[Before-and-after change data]
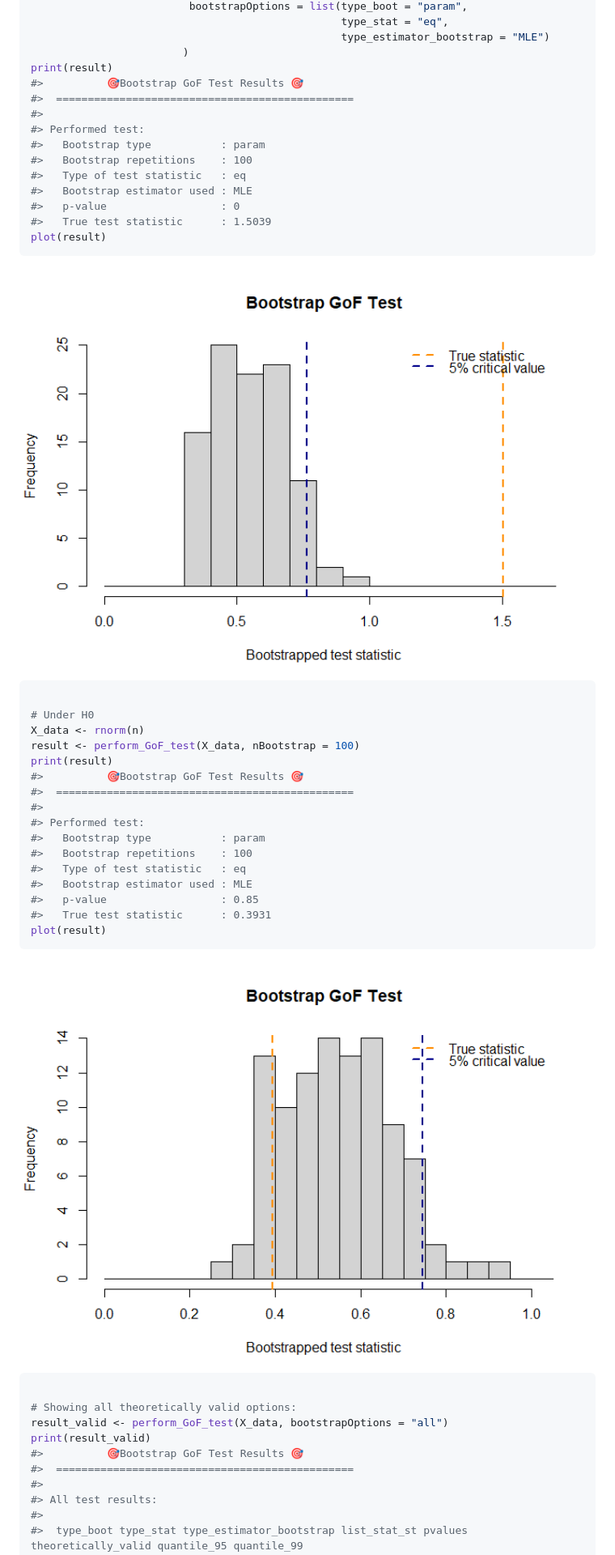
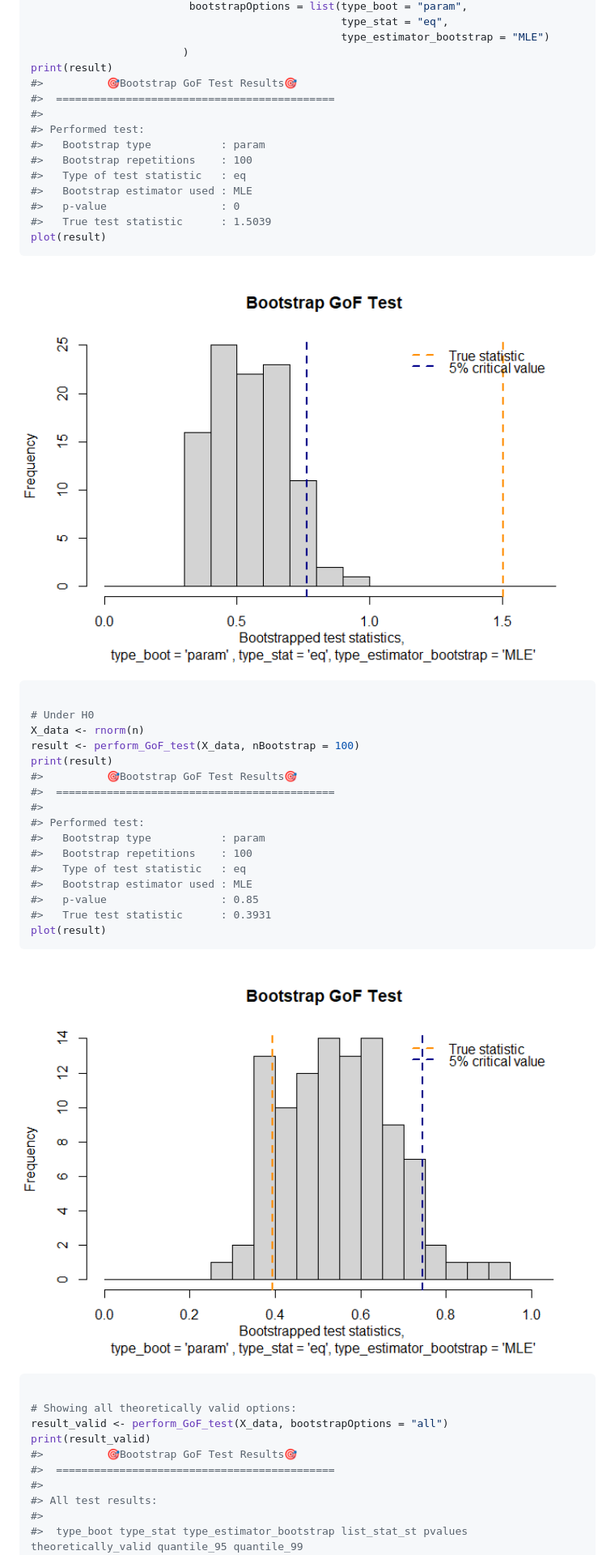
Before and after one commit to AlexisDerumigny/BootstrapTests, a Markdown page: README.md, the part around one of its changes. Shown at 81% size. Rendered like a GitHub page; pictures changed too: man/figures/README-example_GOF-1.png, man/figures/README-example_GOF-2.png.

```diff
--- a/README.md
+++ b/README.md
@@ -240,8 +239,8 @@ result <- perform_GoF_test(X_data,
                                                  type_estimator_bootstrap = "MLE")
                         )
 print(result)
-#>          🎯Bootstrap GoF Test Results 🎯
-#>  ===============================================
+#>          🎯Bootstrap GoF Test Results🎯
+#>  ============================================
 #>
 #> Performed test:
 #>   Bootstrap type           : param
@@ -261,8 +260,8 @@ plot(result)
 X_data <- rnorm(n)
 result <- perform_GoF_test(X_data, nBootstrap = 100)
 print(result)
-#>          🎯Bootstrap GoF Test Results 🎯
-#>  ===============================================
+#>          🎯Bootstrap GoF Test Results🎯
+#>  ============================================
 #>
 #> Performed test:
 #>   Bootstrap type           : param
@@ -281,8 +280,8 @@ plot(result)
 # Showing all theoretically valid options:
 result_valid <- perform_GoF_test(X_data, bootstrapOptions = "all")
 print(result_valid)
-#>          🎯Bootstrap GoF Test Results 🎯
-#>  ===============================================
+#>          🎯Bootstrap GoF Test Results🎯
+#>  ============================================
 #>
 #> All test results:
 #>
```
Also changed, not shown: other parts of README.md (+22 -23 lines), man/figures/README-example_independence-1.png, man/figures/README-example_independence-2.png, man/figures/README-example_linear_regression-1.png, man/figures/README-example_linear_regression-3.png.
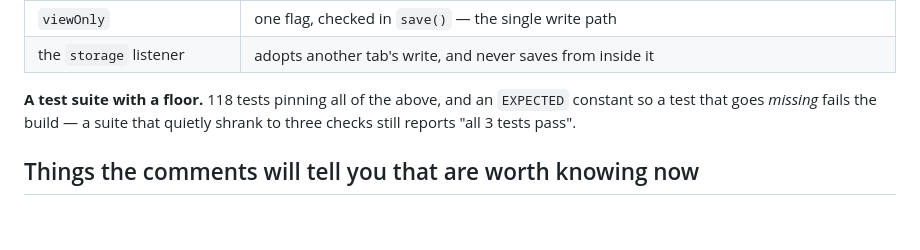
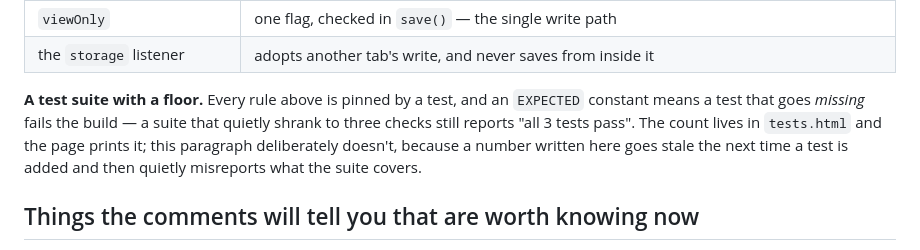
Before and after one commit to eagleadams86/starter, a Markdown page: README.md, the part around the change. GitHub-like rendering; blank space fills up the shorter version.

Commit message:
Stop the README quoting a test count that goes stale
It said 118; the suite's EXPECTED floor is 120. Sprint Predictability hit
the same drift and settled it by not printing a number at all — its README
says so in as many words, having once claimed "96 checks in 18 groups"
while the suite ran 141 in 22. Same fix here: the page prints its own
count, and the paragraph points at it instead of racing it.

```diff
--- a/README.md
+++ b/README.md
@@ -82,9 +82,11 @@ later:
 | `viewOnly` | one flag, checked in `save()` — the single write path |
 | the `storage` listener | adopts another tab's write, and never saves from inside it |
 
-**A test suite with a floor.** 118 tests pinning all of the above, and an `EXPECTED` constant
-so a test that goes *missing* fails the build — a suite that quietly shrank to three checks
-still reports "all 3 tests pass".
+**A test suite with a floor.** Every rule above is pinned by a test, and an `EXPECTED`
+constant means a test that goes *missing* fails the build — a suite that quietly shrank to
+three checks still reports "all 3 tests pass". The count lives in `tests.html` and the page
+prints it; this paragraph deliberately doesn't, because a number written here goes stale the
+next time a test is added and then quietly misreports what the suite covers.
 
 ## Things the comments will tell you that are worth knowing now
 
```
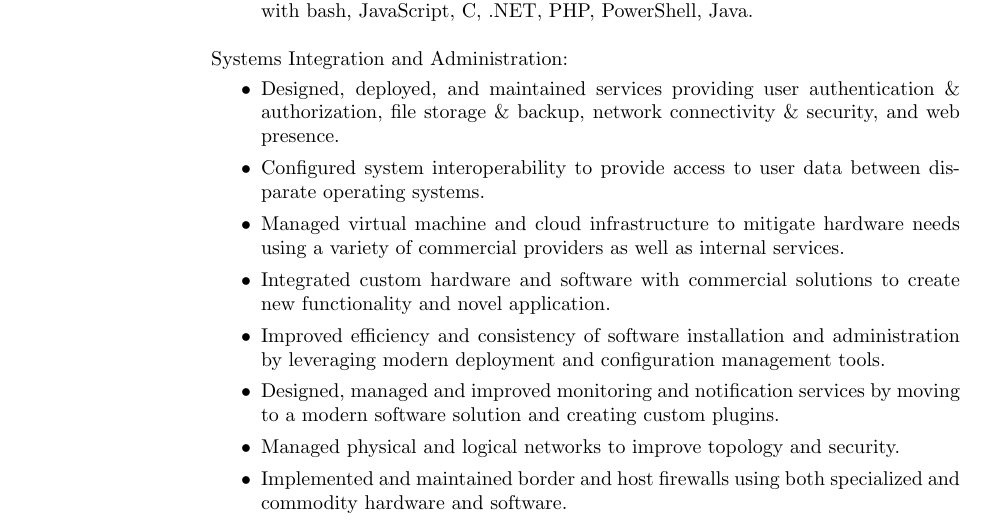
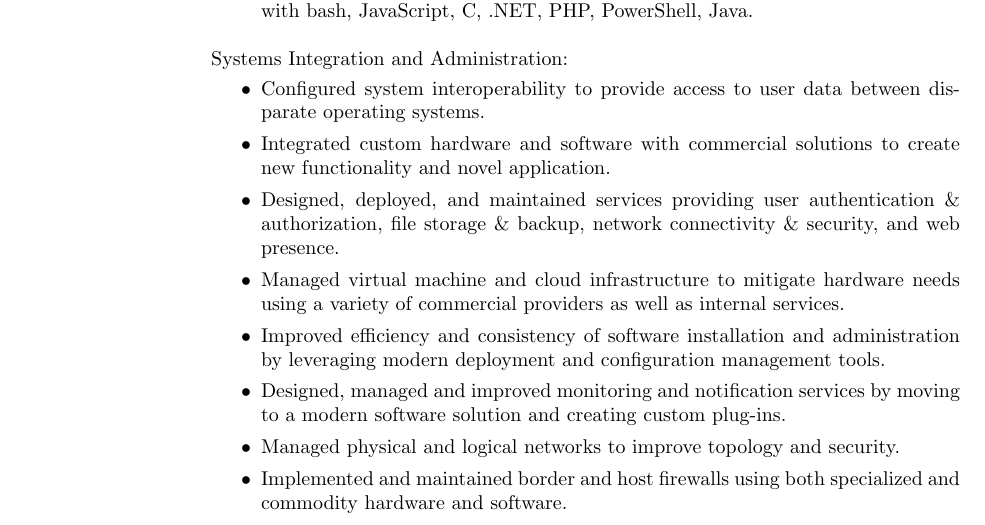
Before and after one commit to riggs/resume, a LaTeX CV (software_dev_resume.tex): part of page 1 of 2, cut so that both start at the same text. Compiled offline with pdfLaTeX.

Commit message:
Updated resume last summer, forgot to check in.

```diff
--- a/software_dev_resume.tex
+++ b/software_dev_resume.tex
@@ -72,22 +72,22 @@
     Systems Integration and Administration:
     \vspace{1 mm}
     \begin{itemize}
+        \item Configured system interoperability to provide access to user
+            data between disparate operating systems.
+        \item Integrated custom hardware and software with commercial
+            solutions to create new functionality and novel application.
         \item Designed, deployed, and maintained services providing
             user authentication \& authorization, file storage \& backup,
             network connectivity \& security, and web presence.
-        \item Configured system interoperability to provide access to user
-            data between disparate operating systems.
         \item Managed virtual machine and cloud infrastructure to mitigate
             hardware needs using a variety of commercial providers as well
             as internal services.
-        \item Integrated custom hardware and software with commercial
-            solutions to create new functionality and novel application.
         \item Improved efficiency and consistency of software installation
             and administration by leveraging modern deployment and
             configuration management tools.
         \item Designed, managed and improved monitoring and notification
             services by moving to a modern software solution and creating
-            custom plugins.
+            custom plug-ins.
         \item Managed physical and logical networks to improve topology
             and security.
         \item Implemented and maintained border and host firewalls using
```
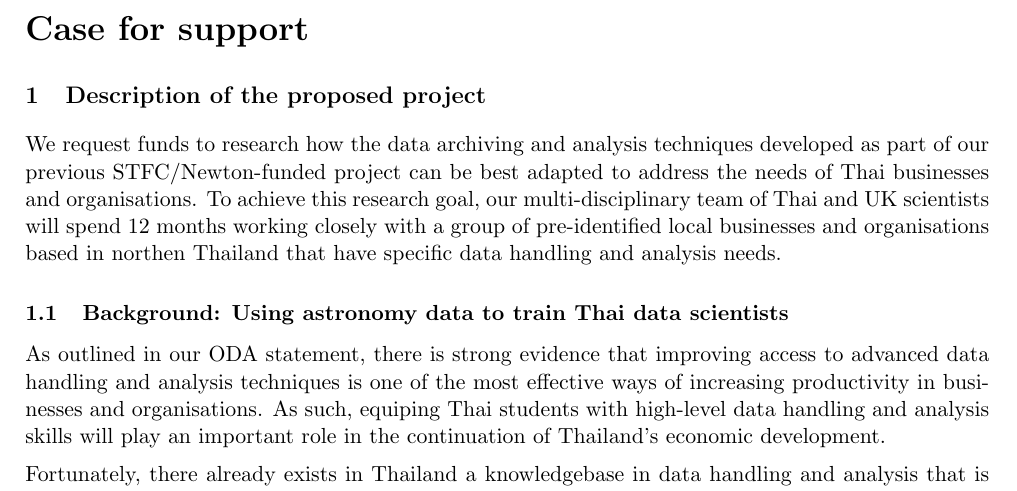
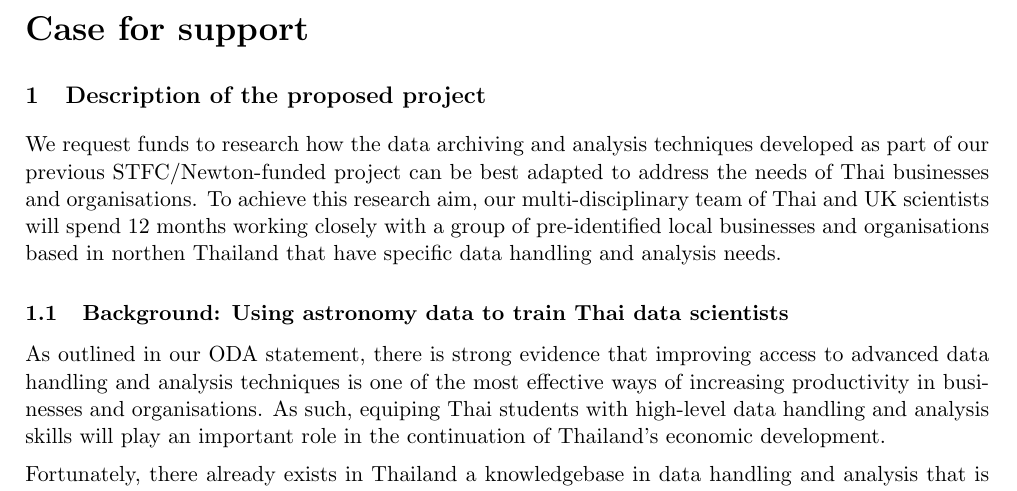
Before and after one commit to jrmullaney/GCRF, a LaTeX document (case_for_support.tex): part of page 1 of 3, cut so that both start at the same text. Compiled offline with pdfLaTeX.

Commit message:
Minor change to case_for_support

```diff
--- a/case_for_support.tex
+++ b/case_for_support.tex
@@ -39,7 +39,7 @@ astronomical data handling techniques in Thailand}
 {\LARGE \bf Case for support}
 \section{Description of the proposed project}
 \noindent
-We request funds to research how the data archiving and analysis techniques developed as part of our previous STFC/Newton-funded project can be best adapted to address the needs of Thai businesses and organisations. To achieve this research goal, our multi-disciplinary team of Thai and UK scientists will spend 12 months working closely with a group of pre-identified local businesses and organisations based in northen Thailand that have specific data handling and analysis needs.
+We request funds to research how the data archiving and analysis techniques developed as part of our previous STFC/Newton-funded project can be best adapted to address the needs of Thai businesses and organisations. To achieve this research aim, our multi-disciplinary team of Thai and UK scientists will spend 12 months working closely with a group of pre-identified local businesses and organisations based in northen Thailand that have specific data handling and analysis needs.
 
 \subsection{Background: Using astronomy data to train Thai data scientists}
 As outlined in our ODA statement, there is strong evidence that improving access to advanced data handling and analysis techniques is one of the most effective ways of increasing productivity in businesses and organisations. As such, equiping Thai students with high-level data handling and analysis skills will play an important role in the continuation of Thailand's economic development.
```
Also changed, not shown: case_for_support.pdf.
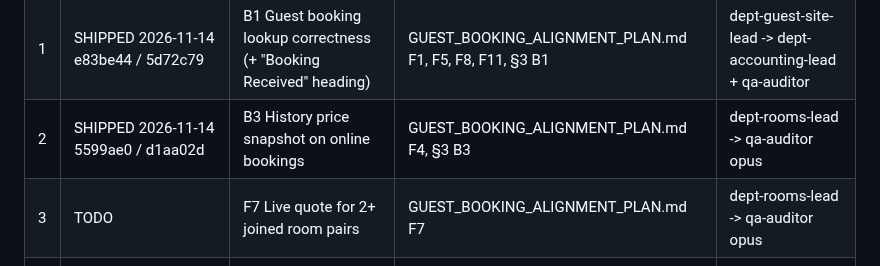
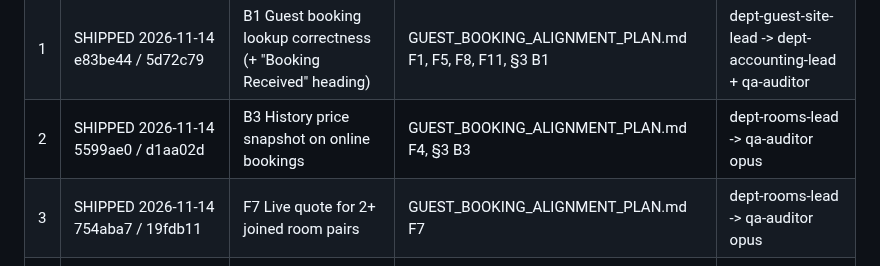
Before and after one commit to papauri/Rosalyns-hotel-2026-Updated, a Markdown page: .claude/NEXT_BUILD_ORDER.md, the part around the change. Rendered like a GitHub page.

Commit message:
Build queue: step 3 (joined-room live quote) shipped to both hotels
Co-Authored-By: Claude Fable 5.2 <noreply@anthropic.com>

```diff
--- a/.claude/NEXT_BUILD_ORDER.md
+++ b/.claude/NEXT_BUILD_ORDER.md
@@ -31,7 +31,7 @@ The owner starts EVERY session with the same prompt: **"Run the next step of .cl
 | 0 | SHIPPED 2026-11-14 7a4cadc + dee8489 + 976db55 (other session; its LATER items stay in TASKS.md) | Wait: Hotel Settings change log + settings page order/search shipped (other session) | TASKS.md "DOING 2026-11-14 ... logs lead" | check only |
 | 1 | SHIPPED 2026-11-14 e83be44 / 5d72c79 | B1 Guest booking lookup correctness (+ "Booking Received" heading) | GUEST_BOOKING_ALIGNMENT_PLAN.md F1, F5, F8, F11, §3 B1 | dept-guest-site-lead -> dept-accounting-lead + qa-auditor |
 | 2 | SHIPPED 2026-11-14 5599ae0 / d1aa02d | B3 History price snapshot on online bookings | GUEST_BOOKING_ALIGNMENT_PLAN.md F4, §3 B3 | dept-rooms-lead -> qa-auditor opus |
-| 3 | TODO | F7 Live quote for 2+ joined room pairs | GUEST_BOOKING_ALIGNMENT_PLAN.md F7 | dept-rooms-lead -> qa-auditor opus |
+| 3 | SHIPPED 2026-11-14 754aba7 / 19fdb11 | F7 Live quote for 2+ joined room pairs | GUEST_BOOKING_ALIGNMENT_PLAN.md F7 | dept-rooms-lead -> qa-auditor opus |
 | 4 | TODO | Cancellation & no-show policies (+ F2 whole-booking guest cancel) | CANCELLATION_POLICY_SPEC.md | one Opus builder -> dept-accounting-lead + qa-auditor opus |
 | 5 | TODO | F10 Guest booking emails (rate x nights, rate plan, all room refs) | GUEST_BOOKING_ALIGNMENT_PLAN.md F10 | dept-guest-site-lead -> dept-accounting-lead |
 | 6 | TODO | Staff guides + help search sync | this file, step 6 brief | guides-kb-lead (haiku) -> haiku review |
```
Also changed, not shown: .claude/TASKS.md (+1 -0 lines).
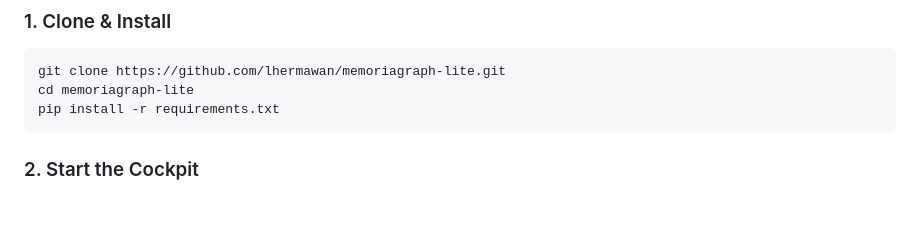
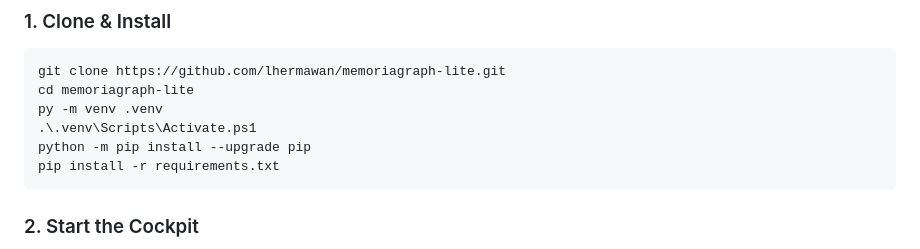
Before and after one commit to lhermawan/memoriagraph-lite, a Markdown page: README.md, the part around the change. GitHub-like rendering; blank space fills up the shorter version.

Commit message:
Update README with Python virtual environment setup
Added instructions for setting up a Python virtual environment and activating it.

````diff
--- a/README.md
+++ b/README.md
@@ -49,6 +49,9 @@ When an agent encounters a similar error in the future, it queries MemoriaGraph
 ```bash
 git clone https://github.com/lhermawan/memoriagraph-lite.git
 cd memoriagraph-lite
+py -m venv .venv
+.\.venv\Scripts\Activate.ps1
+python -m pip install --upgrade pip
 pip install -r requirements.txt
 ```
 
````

What is required:
Working through the entries above, copy every line in which "suite" is found.

Reply to the exercise:
It said 118; the suite's EXPECTED floor is 120. Sprint Predictability hit
while the suite ran 141 in 22. Same fix here: the page prints its own
-**A test suite with a floor.** 118 tests pinning all of the above, and an `EXPECTED` constant
-so a test that goes *missing* fails the build — a suite that quietly shrank to three checks
+**A test suite with a floor.** Every rule above is pinned by a test, and an `EXPECTED`
+constant means a test that goes *missing* fails the build — a suite that quietly shrank to
+next time a test is added and then quietly misreports what the suite covers.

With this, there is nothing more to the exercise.